Or something like that. He's officially on the state ballot, anyway.
Gov. Rick Perry, flanked by other GOP officeholders, filed the necessary paperwork at Texas Republican headquarters. He predicted a close presidential race next year but said Bush, his predecessor as governor, will run strong in Texas.
"Texas is Bush country, and you can bet it's going to stay that way in 2004," Perry said.
About one-fifth (19 percent) of Democratic primary voters responding to the Texas Poll said they were undecided on a presidential nominee. Howard Dean, Wesley Clark, Joe Lieberman and Dick Gephardt were in a statistical tie for the lead among decided Texas Democrats, but no one had more than 16 percent.
The poll was conducted Nov. 14 through Dec. 6, before former Vice President Al Gore's endorsement of Dean, the former Vermont governor. But [University of Texas at Austin government professor Bruce] Buchanan didn't expect Gore's endorsement to have much effect in Texas, which Gore -- then the Democratic nominee -- lost to Bush in the 2000 presidential race.

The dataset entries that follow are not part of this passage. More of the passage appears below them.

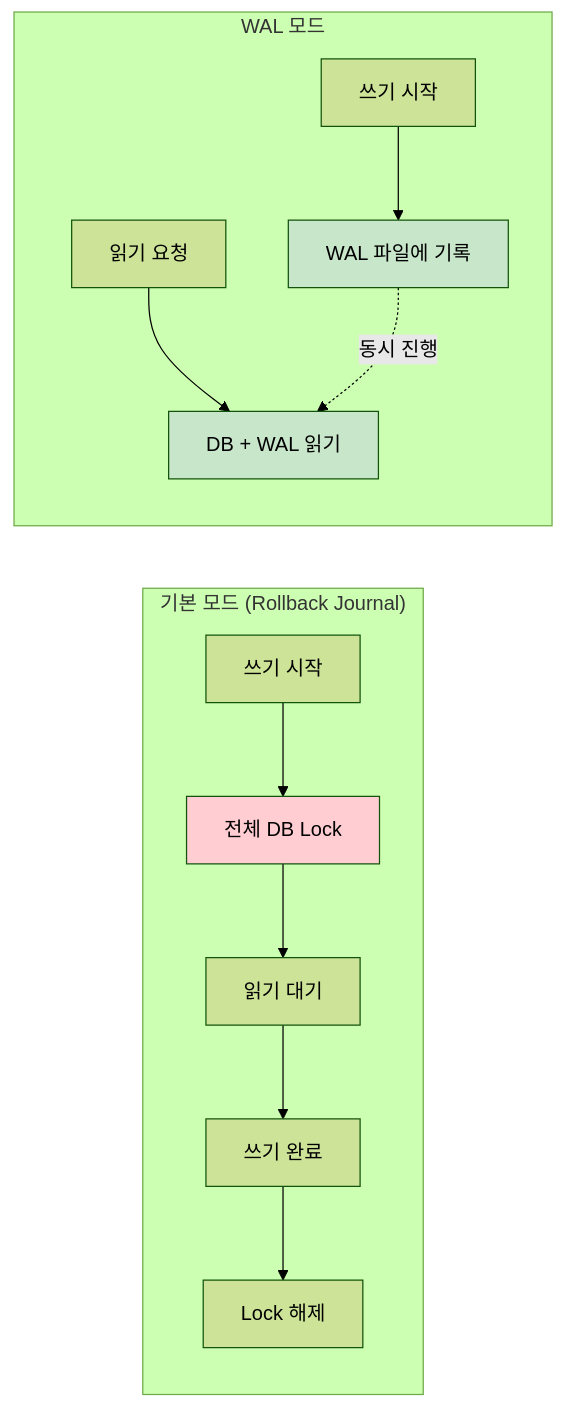
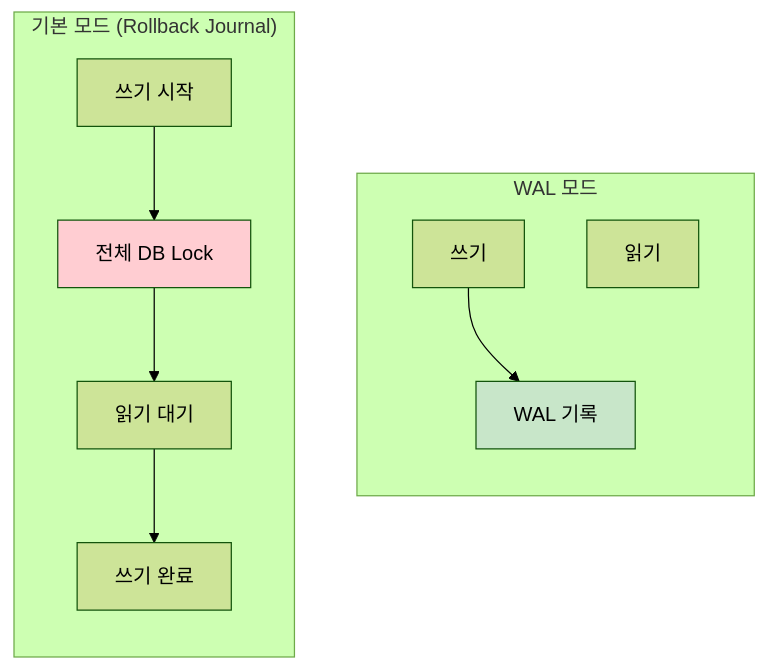
The first of 4 diagrams in content/posts/2025-11-18-sqlite-wal-high-throughput.md (Gyeom/dev-notes), drawn with Mermaid (forest theme) before and after one commit. The commit also changed other lines of this file and 7 other files, not shown here.

First line of the commit message:
Fix: 전체 포스트 Mermaid 다이어그램 가로 배치 적용

````diff
--- a/content/posts/2025-11-18-sqlite-wal-high-throughput.md
+++ b/content/posts/2025-11-18-sqlite-wal-high-throughput.md
@@ -31,21 +31,16 @@
 ```mermaid
 flowchart LR
     subgraph Rollback["기본 모드 (Rollback Journal)"]
-        direction TB
-        R1[쓰기 시작] --> R2[전체 DB Lock]
-        R2 --> R3[읽기 대기]
-        R3 --> R4[쓰기 완료]
-        R4 --> R5[Lock 해제]
+        R1[쓰기 시작] --> R2[전체 DB Lock] --> R3[읽기 대기] --> R4[쓰기 완료]
     end
 
     subgraph WAL["WAL 모드"]
-        direction TB
-        W1[쓰기 시작] --> W2[WAL 파일에 기록]
-        W3[읽기 요청] --> W4[DB + WAL 읽기]
-        W2 -.->|동시 진행| W4
+        W1[쓰기] --> W2[WAL 기록]
+        W3[읽기] ~~~ W2
     end
+
+    Rollback ~~~ WAL
 
     style R2 fill:#FFCDD2
     style W2 fill:#C8E6C9
-    style W4 fill:#C8E6C9
 ```
````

"I doubt it will move the numbers more than one or two points, if that," Buchanan said.